The most common type is pool fill ups. But there are numerous other circumstances where an abatement will be considered. They key is that the use has to be something that can be quantified. You as the customer need to provide some compelling proof that the use is unusual and that you can reasonably calculate the unusual amount that you are seeking an abatement on.
I have a lawn irrigation system and use a lot of outdoor water. Is there an abatement for that?
We instituted a Second Meter Program for Outdoor Water Use Abatements which enables customers to receive a 100% credit for all outdoor water use. Otherwise, the Commission does not give abatements for outdoor water use.
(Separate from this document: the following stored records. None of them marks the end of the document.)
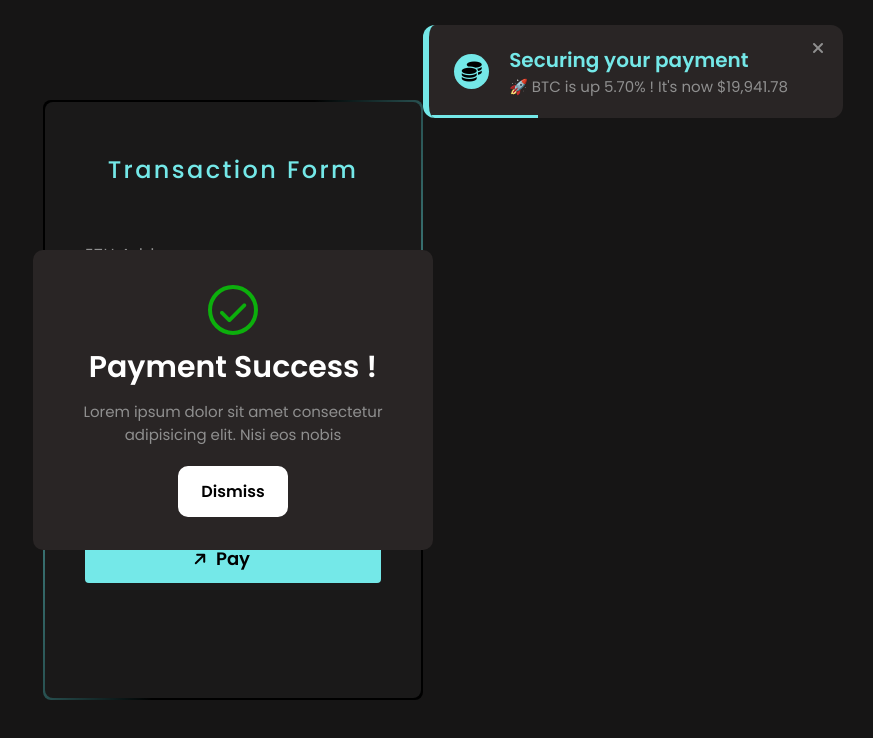
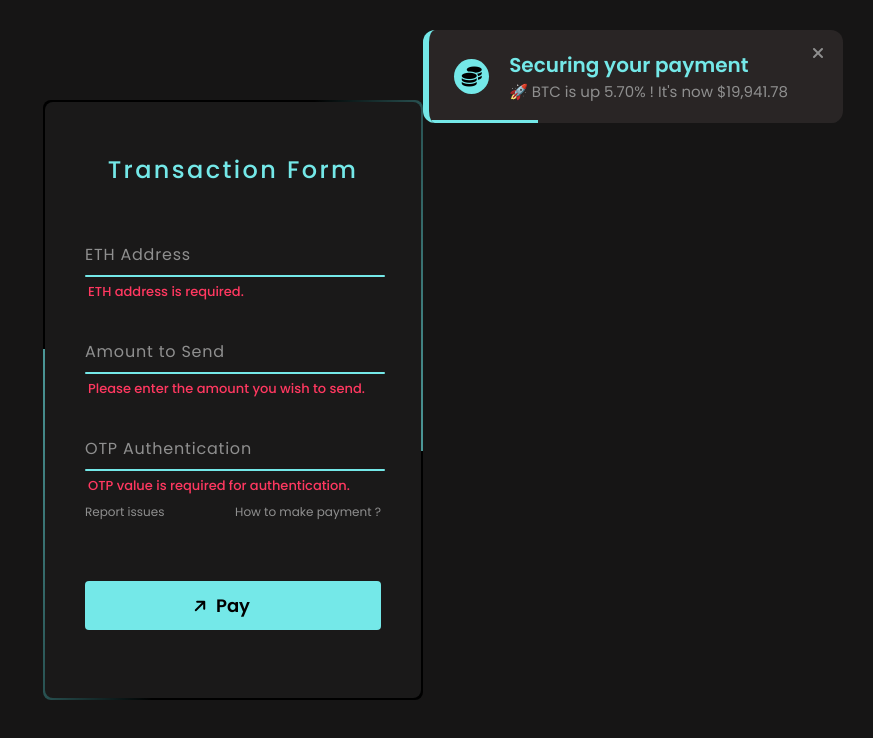
Before and after one commit to lihuicham/switcheo-code-challenge-2023, a plain HTML site: page src/problem2/index.html in a window 1280 px wide. Both pictures are taken after a click on the input "Pay". Shown: the whole page, without its empty margins (407-1280 px from the left). Drawn offline with Linux system fonts and the light colour scheme.

Commit message:
Error messages added

```diff
--- a/src/problem2/index.html
+++ b/src/problem2/index.html
@@ -25,24 +25,28 @@
     </div>
 
     <!-- ======== TRANSACTION FORM ======== -->
-    <div class="box">
-        <div class="form">
+    <div class="box active">
+        <div class="form active">
             <h2>Transaction Form</h2>
             <div class="input-box">
-                <input type="text" required="required">
+                <input id="eth" type="text" required>
                 <span>ETH Address</span>
                 <i></i>
             </div>
+            <span class="eth-error-message"></span>
             <div class="input-box">
-                <input type="number" required="required">
+                <!-- remember to change type back to number ! -->
+                <input id="amount" type="text" required>
                 <span>Amount to Send</span>
                 <i></i>
             </div>
+            <span class="amount-error-message"></span>
             <div class="input-box">
-                <input type="password" required="required">
+                <input id="otp" type="password" required>
                 <span>OTP Authentication</span>
                 <i></i>
             </div>
+            <span class="otp-error-message"></span>
             <div class="links">
                 <a href="#">Report issues</a>
                 <a href="#">How to make payment ?</a>
@@ -63,7 +67,7 @@
             </div>
             <div class="popup-message">
                 <span class="popup-text pop-text1">Payment Success !</span>
-                <span class="popup-text pop-text2">Lorem ipsum dolor sit amet consectetur adipisicing elit. Nisi eos nobis</span>
+                <span class="popup-text pop-text2">Thank you for choosing Switcheo Labs.</span>
             </div>
             <div class="dismiss-button">
                 <button id="dismiss-popup-button">
--- a/src/problem2/script.js
+++ b/src/problem2/script.js
@@ -1,3 +1,5 @@
+const box = document.querySelector('.box');
+const form = document.querySelector('.form');
 const button = document.querySelector('input[name="pay-button"]');
 const toast = document.querySelector('.toast');
 const closeIcon = document.querySelector('.close');
@@ -25,7 +27,7 @@ button.addEventListener('click', function(e) {
 button.addEventListener('click', () => {
     toast.classList.add('active');
     progress.classList.add('active');
-    popup.classList.add('active');
+    //popup.classList.add('active');
 
     setTimeout(() => {
         toast.classList.remove('active');
@@ -34,6 +36,12 @@ button.addEventListener('click', () => {
     setTimeout(() => {
         progress.classList.remove('active');
     }, 4300)
+
+    setTimeout(() => {
+        box.classList.remove('active');
+        form.classList.remove('active');
+        popup.classList.add('active');
+    }, 5000)
 });
 
 closeIcon.addEventListener('click', () => {
@@ -47,4 +55,51 @@ closeIcon.addEventListener('click', () => {
 // ======== SUCCESS POPUP JS ========
 dismissButton.addEventListener('click', () => {
     popup.classList.remove('active');
+
+    setTimeout(() => {
+        location.reload();
+    }, 500)
 })
+
+// ======== FORM VALIDATION JS ========
+
+const eth = document.getElementById('eth');
+const amount = document.getElementById('amount');
+const otp = document.getElementById('otp');
+let ethErrorMessage = document.querySelector('.eth-error-message');
+let amountErrorMessage = document.querySelector('.amount-error-message');
+let otpErrorMessage = document.querySelector('.otp-error-message');
+
+button.addEventListener('click', e => {
+    e.preventDefault();
+    validateETH();
+    validateAmount()
+    validateOTP();
+})
+
+const validateETH = () => {
+    const ethValue = eth.value.trim();
+    if (ethValue === '') {
+        ethErrorMessage.innerText = 'ETH address is required.';
+    } else {
+        ethErrorMessage = '';
+    }
+}
+
+const validateAmount = () => {
+    const amountValue = amount.value.trim();
+    if (amountValue === '') {
+        amountErrorMessage.innerText = 'Please enter the amount you wish to send.';
+    } else {
+        amountErrorMessage = '';
+    }
+}
+
+const validateOTP = () => {
+    const otpValue = otp.value.trim();
+    if (otpValue === '') {
+        otpErrorMessage.innerText = 'OTP value is required for authentication.';
+    } else {
+        otpErrorMessage = '';
+    }
+}
--- a/src/problem2/style.css
+++ b/src/problem2/style.css
@@ -10,6 +10,7 @@
     --toast-color: rgb(41, 37, 37);
     --popup-color: rgb(41, 37, 37);
     --success-green: rgb(12, 175, 12);
+    --error-message: rgb(255, 56, 96)
 }
 
 * {
@@ -37,7 +38,11 @@ body {
     background: var(--box-color);
     border-radius: 8px;
     overflow: hidden;
-    opacity: 1; /*remove*/
+    opacity: 0; /*remove*/
+}
+
+.box.active {
+    opacity: 1;
 }
 
 .box::before {
@@ -84,7 +89,11 @@ body {
     padding: 50px 40px;
     display: flex;
     flex-direction: column;
-    opacity: 1; /*remove*/
+    opacity: 0; /*remove*/
+}
+
+.form.active {
+    opacity: 1;
 }
 
 .form h2 {
@@ -155,7 +164,7 @@ body {
 }
 
 .links a {
-    margin: 12px 0;
+    margin: 25px 0;
     font-size: 0.75em;
     color: var(--second-text-color);
     text-decoration: none;
@@ -237,7 +246,7 @@ input[type="submit"] span {
 
 .toast {
     position: absolute;
-    top: 25px;
+    top: 30px;
     right: 30px;
     border-radius: 12px;
     background: var(--toast-color);
@@ -426,3 +435,15 @@ input[type="submit"] span {
     color: white;
     background: var(--popup-color);
 }
+
+/* ======== FORM VALIDATION ======== */
+.eth-error-message,
+.amount-error-message,
+.otp-error-message {
+    color: var(--error-message);
+    margin-top: 5px;
+    margin-left: 3px;
+    margin-bottom: -18px;
+    font-weight: 500;
+    font-size: 13px;
+}
```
I was in the Automatic Sprinkler Abatement Program a few years ago. Why am I not still getting an abatement?
These automatic abatements are no longer calculated for you automatically. The Automatic Sprinkler Abatement Program was eliminated in summer of 2014 after it proved to be problematic for many of our customers. It was replaced by the Commission's Second Meter Program for Outdoor Water Use Abatements. After 2014 all customers applying for outdoor water use abatements must have a second meter.
High Sewer Usage Charge
My bill seems very high. What's causing it to be so high?
A high sewer bill can be caused by a number of factors. Most likely it's probably because your water use was high. Again, we base our sewer bill on 100% of your water use. Examine your sewer bill and find the quarter being billed. The sewer district typically bills about one to three months behind the water bills. Check this quarter with your sewer bill and compare the usage. If it's the same usage number, then your sewer bill was accurate.
My bills match but my use seems high and I suspect there is a problem with my water meter or the reading. What can I do?
You need to contact the Lancaster Water Department. They will come to your home and examine your meter for problems. If they discover a problem that adjusts your use, then we will be happy to adjust your sewer bill accordingly.
I suspect an error. How do I get it corrected?
Errors do sometimes occur. If you have compared your water bill to your sewer bill and found that the use is different you should fill out a General Abatement Request Form.
I spoke to my neighbors and their bills were not as high as mine. Are you sure this bill is correct?
If you have already compared your sewer bill against your water bill and confirmed your use then yes, your bill is correct.
I've looked at my bill, it's correct but it's high. Is there anything else I can do?
Be water conscious and conserve water. See our Water Conservation page for tips on reducing your water usage and your sewer bill.
Billing Errors and Closeouts
My bill indicates that I have an overdue balance but I'm sure I paid. What's the problem?
Please confirm with us that the amount was paid and we'll be happy to correct your bill. To prove payment, we will need a front and backside copy of the cashed check.
I moved and requested a closeout and I paid it. Why is the new bill showing a credit? Do you owe me money?
When you request a closeout we issue you a special bill out of our normal billing cycle for use that we have not otherwise billed yet. In some instances, depending on where we are in the billing cycle, this closeout bill can contain several months of usage that have not yet been billed. Until our billing cycle catches up to your closing date your statements will reflect a credit because you have paid to a current date while our bills are for prior dates. You are not owed any money as a result of this.
Does the sewer bill you just received seem too high? Are you concerned about billing address?
This Q&A below should help.
Before you call the LSDC there are a number of things you should know how your bill is processed and calculated. Please review the topics below to learn more about your sewer bills.